REPRINT is the first project of a new program called LAUNCH PAD, created by the combined forces of The Musical Stage Company and Yonge Street Theatricals – and it sounds thrilling.
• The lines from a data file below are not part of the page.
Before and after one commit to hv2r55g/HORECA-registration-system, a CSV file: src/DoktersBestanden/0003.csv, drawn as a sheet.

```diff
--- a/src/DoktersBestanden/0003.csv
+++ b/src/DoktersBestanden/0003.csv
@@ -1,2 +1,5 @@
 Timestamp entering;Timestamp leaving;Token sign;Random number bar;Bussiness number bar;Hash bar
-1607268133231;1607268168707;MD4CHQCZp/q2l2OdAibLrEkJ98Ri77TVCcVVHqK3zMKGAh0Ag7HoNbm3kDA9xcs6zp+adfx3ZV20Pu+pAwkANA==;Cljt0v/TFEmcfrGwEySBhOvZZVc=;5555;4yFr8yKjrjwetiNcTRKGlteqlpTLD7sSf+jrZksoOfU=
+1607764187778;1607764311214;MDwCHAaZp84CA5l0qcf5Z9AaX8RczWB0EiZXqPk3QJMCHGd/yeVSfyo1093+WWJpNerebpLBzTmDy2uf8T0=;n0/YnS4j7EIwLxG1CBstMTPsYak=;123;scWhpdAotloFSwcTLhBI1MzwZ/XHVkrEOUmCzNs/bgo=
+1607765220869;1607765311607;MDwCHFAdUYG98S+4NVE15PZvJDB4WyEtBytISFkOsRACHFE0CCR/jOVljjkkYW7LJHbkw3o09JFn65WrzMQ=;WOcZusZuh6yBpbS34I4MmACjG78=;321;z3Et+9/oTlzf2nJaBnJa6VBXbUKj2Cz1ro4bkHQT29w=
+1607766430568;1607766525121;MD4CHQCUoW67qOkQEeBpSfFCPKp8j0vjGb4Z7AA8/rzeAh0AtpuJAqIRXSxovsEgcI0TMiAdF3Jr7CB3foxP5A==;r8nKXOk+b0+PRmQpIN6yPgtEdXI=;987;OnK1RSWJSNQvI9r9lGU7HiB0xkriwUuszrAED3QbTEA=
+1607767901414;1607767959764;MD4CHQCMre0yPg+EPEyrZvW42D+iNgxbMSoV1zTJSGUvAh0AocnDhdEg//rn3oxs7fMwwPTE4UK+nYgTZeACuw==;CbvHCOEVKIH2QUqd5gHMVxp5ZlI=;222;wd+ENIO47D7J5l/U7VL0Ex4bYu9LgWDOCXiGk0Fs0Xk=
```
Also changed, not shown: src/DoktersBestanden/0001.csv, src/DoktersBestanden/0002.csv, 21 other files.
Three creative teams have spent the last ten months creating new short (approximately 20-minute) musicals, each inspired by an article and/or photograph from The Globe and Mail’s archives.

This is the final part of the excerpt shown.